Written by PortMA

Using Research to Measure Change and Assess Impact

Our experiential marketing research is designed to measure the degree to which the program generated greater purchase intent for a product.
However, we recently conducted a program to measure how a publication influenced thinking among a very specific target audience. That’s a lot different than trying to measure purchase intent.

Launch Strategy

Despite the difference, much of our approach was the same as our other experiential work. We created and distributed a survey to potential readers. We invited participation through an email campaign as opposed to conducting research on site.

Survey to Measure Change

During the survey development phase, we discussed best ways to measure influence. We concluded that we could try to measure influence on a five-point scale. But we wanted to measure more in depth. We added other metrics that help to measure perceived influence.

  • How we would us the information.
  • Areas of research related to the topic that are important.
  • How well the publication addressed those areas.

Change in Results Presentation

Most respondents said the publication influenced their thinking to some degree. They also agreed that the influence was largely positive in nature. We were able to  show overall influence, and identify where the influence was strongest by demographics. Finally, we were able to identify the subject matters the readers consider to be most valuable and how that related to their overall influence rating.
While this was a custom survey, we designed this research effort to be scalable. We created an approach that is usable throughout our client’s organization to measure the influence of any publication, regardless of the topic. This goes beyond simply assessing public opinion. We were able to successfully identify changes in consumer thinking and assess their potential impact.

Taking Measure

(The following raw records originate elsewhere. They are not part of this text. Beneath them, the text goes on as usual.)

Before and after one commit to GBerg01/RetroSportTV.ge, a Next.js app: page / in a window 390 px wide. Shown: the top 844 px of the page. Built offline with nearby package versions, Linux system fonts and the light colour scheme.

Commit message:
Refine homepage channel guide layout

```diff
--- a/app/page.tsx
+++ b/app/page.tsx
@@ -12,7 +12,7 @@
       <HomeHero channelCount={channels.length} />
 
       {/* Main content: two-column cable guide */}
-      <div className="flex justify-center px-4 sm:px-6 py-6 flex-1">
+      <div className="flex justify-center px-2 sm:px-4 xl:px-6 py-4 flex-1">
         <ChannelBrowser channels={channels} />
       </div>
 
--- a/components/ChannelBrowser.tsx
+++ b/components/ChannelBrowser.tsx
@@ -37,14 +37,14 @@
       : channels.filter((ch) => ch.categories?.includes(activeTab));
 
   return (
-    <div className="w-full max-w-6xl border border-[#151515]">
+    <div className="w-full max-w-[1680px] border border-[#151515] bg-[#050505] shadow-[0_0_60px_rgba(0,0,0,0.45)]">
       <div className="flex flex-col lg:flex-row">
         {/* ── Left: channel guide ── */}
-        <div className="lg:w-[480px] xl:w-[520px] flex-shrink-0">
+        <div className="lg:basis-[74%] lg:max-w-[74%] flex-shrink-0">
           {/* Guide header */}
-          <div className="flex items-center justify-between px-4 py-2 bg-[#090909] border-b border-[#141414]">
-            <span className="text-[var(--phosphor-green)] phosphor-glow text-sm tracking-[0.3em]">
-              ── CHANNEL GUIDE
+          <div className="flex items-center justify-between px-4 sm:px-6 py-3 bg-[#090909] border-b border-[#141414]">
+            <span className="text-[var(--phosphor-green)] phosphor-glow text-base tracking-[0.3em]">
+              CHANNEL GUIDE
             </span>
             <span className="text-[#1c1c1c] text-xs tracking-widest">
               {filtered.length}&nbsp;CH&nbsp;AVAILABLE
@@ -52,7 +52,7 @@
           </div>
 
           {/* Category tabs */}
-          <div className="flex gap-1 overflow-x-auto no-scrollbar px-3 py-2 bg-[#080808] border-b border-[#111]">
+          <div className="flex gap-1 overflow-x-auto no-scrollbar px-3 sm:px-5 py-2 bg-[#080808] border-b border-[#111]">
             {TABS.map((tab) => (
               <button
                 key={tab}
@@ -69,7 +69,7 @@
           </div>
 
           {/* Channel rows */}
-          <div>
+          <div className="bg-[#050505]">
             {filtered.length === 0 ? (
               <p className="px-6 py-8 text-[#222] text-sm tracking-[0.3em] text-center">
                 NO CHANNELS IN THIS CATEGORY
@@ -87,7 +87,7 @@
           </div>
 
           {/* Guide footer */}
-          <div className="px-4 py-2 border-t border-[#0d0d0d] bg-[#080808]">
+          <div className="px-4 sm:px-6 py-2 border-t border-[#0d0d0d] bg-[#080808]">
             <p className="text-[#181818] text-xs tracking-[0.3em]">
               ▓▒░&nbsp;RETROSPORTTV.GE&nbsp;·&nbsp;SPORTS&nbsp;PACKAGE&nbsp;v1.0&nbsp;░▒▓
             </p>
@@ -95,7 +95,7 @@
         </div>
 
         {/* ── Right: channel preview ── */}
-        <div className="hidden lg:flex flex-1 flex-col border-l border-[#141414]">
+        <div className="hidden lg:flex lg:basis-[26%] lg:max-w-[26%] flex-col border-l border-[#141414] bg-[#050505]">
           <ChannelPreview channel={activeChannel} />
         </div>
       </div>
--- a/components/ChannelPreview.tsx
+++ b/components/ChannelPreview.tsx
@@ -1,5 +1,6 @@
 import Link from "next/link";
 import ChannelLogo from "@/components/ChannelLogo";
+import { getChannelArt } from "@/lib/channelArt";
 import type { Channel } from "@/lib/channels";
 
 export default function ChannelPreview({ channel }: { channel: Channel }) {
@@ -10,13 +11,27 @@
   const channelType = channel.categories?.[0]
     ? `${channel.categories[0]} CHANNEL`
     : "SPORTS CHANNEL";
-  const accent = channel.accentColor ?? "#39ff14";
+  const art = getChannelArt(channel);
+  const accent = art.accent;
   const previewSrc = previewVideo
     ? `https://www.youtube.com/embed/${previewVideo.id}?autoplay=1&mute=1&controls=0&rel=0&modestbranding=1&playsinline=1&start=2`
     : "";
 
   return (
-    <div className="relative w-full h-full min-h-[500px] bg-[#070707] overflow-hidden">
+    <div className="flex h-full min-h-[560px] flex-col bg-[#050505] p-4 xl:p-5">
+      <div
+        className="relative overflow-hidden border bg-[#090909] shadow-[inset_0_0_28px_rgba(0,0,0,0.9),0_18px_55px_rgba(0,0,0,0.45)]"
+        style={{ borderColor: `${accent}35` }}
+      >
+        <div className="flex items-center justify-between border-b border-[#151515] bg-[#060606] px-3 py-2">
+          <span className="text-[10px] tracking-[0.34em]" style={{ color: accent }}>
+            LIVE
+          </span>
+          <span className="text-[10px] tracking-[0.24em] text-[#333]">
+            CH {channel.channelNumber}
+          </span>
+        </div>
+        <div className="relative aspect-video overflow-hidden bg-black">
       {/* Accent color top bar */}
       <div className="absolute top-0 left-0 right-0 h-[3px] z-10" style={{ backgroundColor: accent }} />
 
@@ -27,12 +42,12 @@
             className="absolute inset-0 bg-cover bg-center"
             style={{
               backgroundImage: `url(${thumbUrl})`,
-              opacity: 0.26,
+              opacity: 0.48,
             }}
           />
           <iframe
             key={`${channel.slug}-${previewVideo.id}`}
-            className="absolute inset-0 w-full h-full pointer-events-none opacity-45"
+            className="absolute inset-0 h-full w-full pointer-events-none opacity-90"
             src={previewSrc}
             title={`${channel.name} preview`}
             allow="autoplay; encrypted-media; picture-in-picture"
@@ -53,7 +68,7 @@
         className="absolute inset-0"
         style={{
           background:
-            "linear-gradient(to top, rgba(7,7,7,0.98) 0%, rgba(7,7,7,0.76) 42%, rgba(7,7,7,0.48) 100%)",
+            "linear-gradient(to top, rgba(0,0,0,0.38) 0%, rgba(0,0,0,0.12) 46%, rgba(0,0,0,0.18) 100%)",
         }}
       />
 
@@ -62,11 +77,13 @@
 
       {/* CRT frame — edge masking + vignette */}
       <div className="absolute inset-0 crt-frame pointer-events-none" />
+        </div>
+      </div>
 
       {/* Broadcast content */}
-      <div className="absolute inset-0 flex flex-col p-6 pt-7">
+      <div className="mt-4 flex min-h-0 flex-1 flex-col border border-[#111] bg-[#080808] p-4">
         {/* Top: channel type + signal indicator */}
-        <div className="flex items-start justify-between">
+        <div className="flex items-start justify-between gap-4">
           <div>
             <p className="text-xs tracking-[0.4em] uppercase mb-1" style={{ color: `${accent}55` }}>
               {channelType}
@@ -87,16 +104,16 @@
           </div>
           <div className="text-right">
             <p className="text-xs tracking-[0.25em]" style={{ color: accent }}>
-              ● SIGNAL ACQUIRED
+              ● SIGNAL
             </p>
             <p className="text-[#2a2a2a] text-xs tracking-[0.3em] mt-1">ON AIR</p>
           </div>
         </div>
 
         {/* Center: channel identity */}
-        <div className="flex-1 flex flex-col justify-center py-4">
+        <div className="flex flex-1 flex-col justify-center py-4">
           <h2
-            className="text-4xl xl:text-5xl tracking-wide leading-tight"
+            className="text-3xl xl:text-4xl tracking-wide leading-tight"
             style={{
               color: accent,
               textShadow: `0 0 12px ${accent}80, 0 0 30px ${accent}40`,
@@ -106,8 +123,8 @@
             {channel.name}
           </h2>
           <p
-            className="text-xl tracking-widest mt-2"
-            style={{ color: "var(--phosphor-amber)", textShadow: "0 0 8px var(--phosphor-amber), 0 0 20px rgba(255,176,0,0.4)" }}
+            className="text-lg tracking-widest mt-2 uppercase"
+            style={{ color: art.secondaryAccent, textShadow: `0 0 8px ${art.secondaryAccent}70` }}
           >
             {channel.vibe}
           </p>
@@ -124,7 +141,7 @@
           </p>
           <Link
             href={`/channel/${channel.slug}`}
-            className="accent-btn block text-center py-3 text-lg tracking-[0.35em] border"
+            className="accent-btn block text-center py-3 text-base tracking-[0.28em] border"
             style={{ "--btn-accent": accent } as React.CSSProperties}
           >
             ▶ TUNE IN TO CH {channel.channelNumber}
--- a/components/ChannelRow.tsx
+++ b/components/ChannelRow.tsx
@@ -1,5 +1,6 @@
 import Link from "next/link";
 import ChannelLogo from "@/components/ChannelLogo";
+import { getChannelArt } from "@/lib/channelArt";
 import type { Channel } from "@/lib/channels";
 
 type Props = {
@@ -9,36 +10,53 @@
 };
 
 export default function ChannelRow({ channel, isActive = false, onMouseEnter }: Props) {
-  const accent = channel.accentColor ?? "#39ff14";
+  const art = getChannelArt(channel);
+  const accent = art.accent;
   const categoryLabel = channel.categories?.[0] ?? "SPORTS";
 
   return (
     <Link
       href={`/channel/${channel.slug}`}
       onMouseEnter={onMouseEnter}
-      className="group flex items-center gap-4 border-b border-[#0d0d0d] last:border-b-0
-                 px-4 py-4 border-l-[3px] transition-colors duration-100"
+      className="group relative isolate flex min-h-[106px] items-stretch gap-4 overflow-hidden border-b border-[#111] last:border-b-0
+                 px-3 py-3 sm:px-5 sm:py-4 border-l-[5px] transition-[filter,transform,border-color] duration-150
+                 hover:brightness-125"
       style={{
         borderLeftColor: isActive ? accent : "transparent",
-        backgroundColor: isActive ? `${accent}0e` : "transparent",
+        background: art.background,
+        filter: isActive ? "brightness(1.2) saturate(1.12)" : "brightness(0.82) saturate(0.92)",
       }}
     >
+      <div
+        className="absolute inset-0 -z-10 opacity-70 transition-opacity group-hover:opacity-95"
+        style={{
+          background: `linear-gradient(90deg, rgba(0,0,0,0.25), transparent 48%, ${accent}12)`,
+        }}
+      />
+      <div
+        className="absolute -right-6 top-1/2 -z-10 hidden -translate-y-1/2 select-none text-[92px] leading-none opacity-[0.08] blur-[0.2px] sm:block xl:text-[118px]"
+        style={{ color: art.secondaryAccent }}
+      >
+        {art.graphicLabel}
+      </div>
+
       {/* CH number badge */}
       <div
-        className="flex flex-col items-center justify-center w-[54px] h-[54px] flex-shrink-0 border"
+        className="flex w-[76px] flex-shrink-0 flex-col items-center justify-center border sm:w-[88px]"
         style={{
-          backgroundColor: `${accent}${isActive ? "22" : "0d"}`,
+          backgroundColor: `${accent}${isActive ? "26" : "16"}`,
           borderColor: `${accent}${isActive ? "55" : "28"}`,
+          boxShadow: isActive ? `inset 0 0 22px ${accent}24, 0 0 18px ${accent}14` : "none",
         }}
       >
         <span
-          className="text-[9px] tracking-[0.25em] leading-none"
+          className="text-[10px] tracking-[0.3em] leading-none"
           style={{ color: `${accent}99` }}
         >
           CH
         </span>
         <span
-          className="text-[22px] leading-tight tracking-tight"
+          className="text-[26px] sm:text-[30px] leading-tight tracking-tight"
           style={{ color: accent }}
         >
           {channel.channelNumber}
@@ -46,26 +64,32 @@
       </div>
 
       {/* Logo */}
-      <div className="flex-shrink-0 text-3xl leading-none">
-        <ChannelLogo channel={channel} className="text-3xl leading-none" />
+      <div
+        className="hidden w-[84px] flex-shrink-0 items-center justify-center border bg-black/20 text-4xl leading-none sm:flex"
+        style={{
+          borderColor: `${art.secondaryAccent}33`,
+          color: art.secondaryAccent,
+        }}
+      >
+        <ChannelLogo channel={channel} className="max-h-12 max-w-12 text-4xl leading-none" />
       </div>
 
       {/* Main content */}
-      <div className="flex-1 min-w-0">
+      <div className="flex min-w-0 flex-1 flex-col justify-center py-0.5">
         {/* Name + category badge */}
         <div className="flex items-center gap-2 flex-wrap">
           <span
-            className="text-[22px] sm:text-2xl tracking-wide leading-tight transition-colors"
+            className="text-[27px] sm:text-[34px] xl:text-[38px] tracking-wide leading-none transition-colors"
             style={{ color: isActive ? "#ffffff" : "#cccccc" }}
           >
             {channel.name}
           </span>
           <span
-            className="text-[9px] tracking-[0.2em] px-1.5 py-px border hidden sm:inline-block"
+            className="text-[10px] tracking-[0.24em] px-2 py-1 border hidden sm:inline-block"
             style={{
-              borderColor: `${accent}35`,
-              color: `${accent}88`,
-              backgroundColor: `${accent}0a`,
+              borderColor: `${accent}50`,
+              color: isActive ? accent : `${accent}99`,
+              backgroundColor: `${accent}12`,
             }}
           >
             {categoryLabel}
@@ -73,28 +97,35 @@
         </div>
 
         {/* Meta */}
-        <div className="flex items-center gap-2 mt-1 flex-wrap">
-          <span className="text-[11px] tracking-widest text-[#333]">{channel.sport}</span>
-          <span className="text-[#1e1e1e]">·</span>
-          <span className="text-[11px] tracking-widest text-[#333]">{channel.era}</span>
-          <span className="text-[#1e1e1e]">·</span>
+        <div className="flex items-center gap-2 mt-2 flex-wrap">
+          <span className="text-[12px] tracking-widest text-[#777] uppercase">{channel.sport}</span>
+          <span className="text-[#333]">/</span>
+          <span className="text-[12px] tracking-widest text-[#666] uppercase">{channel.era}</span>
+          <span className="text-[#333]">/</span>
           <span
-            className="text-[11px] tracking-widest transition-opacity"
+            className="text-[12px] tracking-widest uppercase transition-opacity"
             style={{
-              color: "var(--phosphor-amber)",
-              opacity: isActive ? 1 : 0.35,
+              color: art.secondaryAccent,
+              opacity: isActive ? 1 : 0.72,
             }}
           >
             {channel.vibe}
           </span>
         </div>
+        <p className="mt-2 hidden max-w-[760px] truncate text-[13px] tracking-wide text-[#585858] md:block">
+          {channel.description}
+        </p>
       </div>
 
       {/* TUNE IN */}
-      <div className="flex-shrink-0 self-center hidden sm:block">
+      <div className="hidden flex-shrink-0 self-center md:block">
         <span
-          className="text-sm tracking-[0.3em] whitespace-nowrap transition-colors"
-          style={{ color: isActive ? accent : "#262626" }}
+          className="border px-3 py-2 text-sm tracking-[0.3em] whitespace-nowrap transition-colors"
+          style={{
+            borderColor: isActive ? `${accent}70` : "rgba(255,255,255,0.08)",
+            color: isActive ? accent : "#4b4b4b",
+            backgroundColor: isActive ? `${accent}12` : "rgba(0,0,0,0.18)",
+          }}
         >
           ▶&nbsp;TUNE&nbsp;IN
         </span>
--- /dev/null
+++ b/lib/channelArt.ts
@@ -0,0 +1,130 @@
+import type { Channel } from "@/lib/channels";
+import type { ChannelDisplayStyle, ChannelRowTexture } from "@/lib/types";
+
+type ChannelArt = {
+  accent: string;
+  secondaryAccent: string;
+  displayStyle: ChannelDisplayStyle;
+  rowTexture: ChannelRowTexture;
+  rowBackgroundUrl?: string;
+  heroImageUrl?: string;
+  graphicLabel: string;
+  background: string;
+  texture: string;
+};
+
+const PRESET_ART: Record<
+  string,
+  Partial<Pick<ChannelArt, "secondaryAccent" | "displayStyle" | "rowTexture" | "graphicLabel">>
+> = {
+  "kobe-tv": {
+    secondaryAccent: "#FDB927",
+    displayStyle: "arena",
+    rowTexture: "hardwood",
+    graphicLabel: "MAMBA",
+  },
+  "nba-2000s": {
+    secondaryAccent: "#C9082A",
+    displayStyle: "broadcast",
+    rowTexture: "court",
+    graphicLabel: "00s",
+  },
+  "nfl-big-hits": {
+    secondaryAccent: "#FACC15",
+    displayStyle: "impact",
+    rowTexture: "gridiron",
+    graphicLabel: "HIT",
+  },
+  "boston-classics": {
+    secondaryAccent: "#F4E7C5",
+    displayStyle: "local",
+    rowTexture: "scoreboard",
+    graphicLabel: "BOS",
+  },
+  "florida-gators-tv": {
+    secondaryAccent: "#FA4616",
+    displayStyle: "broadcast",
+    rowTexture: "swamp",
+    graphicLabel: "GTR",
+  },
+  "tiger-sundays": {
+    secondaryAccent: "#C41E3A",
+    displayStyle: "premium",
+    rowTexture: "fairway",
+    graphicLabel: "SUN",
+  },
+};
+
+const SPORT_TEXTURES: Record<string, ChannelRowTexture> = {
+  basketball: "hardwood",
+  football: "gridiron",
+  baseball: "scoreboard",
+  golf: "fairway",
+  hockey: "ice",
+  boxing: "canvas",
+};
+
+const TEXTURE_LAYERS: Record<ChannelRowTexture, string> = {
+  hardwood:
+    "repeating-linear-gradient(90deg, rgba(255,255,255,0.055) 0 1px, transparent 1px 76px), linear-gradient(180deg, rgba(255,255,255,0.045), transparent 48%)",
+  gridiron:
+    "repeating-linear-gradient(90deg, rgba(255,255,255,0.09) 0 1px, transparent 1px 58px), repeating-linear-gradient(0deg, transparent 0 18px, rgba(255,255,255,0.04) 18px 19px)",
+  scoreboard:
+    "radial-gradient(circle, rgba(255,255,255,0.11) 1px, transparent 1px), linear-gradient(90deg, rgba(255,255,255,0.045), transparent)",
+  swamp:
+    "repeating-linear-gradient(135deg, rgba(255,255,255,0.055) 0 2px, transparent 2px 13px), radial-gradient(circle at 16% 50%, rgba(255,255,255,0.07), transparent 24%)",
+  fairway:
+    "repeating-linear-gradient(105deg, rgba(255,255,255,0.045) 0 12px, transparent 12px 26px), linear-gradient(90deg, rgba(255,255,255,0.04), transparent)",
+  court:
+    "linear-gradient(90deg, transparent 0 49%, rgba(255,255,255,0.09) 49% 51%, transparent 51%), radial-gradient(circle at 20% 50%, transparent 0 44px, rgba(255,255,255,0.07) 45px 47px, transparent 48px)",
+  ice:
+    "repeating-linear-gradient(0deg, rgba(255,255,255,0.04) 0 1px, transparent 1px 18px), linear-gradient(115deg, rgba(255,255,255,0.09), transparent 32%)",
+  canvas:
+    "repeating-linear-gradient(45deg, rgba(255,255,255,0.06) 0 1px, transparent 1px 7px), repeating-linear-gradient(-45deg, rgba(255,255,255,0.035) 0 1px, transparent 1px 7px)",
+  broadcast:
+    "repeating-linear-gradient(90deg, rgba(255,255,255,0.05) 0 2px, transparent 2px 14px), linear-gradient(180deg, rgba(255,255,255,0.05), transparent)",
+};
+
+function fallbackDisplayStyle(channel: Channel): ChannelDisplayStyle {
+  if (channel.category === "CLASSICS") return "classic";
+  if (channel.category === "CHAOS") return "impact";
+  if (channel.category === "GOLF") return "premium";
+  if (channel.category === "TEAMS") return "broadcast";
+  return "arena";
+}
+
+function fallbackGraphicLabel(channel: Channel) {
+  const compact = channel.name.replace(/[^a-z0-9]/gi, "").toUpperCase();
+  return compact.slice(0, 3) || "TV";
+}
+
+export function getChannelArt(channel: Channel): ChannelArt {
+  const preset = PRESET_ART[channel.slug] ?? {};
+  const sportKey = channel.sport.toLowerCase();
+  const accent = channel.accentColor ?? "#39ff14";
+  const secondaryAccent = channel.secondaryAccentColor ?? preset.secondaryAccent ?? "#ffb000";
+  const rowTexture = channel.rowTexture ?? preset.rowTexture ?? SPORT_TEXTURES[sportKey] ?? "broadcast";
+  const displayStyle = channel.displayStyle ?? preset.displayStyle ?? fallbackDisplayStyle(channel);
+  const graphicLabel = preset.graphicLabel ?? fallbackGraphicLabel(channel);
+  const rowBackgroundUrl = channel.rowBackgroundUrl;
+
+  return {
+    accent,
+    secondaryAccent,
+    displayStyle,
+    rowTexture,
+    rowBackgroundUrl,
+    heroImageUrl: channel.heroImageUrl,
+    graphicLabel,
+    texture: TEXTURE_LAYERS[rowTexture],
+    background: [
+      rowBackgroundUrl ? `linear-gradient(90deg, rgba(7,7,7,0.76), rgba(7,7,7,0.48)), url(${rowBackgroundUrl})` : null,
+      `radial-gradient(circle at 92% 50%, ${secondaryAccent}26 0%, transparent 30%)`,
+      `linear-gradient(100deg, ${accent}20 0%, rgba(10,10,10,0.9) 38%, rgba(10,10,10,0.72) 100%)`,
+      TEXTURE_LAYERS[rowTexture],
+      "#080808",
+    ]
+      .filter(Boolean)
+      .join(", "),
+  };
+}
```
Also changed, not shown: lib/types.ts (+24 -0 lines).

This was an interesting project. It highlighted the ability of our approach to measure change. Whether we refer to it as impact or influence; purchase intent or perception; a brand or a specific consumer product, or something entirely different, we can measure it. We have the ability and expertise to show how concentrated marketing efforts can affect consumer perception and intent.